Most board manufacturers have a CPU compatibility list for each board, so if you find a particular board, you should be able to confirm by searching for the make/model.

Given that they're not made any more, finding a "good" replacement might be tricky. As long as the motherboard has all the ports and sockets you need, it should do the job. In the general case, some of the factors that should be considered:

  • What sized case do you have? Physical size is imperative: An ATX motherboard won't fit in a micro-ATX sized case, for example. A board that is otherwise suitable must fit the case, otherwise it is pointless to consider it.
  • Number of and/or combination of PCI and PCIe slots required. All current motherboards have at least one PCIe x16 slot for a graphics card, and keep in mind that most graphics card take up at least two slots.
  • Number of RAM slots required.
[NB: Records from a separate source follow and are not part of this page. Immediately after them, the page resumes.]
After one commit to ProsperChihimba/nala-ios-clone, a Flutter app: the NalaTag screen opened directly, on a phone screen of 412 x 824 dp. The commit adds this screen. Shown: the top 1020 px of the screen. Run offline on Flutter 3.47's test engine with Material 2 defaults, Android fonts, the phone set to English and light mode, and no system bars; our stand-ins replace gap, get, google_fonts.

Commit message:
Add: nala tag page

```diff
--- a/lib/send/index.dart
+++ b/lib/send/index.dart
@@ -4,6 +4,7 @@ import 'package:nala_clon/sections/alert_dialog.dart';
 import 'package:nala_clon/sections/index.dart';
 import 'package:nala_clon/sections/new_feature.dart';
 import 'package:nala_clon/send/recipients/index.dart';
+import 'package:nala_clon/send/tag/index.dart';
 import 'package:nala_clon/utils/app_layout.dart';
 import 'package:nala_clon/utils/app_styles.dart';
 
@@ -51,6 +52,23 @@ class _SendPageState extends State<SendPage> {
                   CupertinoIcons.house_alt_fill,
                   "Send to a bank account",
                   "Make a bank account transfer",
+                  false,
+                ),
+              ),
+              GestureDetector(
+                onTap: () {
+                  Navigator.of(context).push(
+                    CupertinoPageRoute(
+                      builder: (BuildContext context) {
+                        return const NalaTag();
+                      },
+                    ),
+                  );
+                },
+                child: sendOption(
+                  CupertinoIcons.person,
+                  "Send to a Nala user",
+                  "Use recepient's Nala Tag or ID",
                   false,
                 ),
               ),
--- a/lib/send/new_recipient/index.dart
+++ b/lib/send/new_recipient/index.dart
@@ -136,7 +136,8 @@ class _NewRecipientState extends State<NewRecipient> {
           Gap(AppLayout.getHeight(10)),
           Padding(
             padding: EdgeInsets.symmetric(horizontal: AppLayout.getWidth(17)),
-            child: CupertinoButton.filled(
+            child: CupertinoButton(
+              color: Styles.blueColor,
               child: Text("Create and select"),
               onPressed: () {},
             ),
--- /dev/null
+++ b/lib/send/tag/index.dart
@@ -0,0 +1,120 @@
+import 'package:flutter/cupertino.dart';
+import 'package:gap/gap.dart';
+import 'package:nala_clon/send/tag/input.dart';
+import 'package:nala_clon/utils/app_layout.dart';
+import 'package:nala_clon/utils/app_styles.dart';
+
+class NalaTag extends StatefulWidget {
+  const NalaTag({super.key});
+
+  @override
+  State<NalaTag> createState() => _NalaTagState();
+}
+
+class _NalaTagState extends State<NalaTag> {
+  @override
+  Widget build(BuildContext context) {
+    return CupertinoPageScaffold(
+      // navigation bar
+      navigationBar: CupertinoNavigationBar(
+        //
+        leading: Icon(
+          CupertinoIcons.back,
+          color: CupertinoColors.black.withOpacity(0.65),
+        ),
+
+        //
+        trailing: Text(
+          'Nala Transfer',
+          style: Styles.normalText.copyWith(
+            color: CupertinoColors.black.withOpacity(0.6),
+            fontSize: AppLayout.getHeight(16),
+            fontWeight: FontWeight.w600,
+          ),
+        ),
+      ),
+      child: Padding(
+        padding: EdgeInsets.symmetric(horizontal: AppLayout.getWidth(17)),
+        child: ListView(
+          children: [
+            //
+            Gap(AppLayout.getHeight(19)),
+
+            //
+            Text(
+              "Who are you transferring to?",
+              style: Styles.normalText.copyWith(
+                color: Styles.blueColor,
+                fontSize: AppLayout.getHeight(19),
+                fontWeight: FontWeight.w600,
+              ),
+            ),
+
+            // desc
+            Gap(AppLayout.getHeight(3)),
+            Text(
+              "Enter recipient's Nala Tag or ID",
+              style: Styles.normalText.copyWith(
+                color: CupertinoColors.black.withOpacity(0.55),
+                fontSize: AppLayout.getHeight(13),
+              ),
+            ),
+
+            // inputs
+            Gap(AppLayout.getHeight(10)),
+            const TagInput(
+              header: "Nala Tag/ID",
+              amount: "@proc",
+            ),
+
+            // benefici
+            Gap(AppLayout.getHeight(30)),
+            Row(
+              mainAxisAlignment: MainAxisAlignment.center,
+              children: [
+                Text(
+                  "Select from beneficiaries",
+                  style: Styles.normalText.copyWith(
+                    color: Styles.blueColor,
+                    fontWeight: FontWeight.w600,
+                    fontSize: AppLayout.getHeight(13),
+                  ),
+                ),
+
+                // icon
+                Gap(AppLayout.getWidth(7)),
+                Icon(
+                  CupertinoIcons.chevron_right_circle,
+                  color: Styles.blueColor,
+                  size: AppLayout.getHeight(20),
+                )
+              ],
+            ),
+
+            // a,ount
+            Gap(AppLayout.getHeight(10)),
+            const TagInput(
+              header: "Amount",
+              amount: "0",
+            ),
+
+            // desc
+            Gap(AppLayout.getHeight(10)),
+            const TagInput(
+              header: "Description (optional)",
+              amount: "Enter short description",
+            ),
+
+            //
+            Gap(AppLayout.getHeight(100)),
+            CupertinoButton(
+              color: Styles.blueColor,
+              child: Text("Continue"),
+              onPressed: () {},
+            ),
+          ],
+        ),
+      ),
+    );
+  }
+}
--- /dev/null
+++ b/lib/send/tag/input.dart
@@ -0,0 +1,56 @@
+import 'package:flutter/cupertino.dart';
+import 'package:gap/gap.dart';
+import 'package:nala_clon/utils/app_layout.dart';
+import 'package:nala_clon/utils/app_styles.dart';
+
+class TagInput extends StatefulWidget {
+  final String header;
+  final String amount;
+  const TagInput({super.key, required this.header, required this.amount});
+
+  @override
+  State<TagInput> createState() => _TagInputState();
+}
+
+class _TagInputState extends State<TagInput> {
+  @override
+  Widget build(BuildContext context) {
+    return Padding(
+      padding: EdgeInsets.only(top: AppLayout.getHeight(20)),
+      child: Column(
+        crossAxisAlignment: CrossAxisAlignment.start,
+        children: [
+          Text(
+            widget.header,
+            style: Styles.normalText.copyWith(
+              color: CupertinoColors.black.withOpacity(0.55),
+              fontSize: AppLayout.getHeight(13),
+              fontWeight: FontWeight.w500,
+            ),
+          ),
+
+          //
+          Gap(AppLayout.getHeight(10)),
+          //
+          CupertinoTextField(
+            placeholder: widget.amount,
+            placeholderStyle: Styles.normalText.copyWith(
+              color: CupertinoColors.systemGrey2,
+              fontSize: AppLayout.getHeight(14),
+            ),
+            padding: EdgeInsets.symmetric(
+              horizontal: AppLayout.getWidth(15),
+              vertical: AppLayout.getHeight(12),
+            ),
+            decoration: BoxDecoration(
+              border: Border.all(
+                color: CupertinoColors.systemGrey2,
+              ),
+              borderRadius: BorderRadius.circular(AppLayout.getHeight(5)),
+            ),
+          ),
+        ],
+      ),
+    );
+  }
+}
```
Some low-end boards only have 2 RAM slots — if you have more sticks than that it might mean you either have to reduce your amount of RAM, or buy a new kit with larger size per stick.
  • Number of SATA ports. Most drives (hard drives, DVDs, and SSDs) around in the socket 1155 timeframe used SATA as the connector type. Make sure the motherboard has enough SATA ports for all your drives.
  • Number of USB ports required. In addition the ports on the motherboard, consider what USB ports your case has. Any USB 3 ports will most likely require a USB 3 header on the motherboard, which are physically different sizes to USB 2 headers.
  • Number and type of onboard graphics ports. If not using a dedicated GPU, consider what types of onboard graphics connectors you need.
  • Number of fan headers. Required for case fans
  • Chipset matching to avoid confusing your operating system. You may want to attempt to match the existing board — by chipset and/or manufacturer — in order to reduce the risk of your operating system from "rejecting" the change.
  • Overclocking support. If overclocking with a 'K' CPU, choose a 'Z' chipset

Most DDR3 RAM will work with any board, but you can also try and confirm RAM compatibility either with the motherboard or RAM manufacturer's compatibility lists.

The i5-2400 which has limited overclocking potential is a little easier to source a replacement that for an overclockable 'K' CPU. In the latter case, the Z68 or Z77 boards are the best choice as they support overclocking.

2nd hand is most likely a cost-effective option if you can find one. Some socket 1155 boards are still available at online stores, so you could check Newegg, Amazon, and similar places. Alternatively, you could call a few local computers stores to see if by chance they've got old stock.

As an example of the process: here's a listing for the Gigabyte B75M-D3H at Amazon. The CPU support list shows that the i5-2400 is supported. It has 4 RAM slots, and after the GPU is in will have a PCI and PCIe slot free. It is only micro-ATX sized, so should fit all but the smallest cases.

When replacing, if you change the make and model of the board, you may have difficulty booting your OS with the updated board. This depends what OS you're using, and how different the replacement board is as far as drivers go. Windows traditionally hates hardware being replaced, and may refuse to boot; if you were using, say, Linux it would most likely just work. So keep that in mind that some recovery — or worst-case, a reinstall — of the OS might be required. Finding an exact model motherboard should avoid this issue; finding a similar chipset should reduce the risk of boot issues (but licensing issues may still need to be dealt with).

During the replacement process, after removing the heatsink, clean existing thermal paste from the CPU and heatsink using isopropyl alcohol. Reapply fresh paste before putting the cooler back on the CPU when it's installed in the new motherboard.

(As an aside, confirming that a motherboard fault is the problem — and not something else like a dead power supply — is a worthwhile activity to go through first).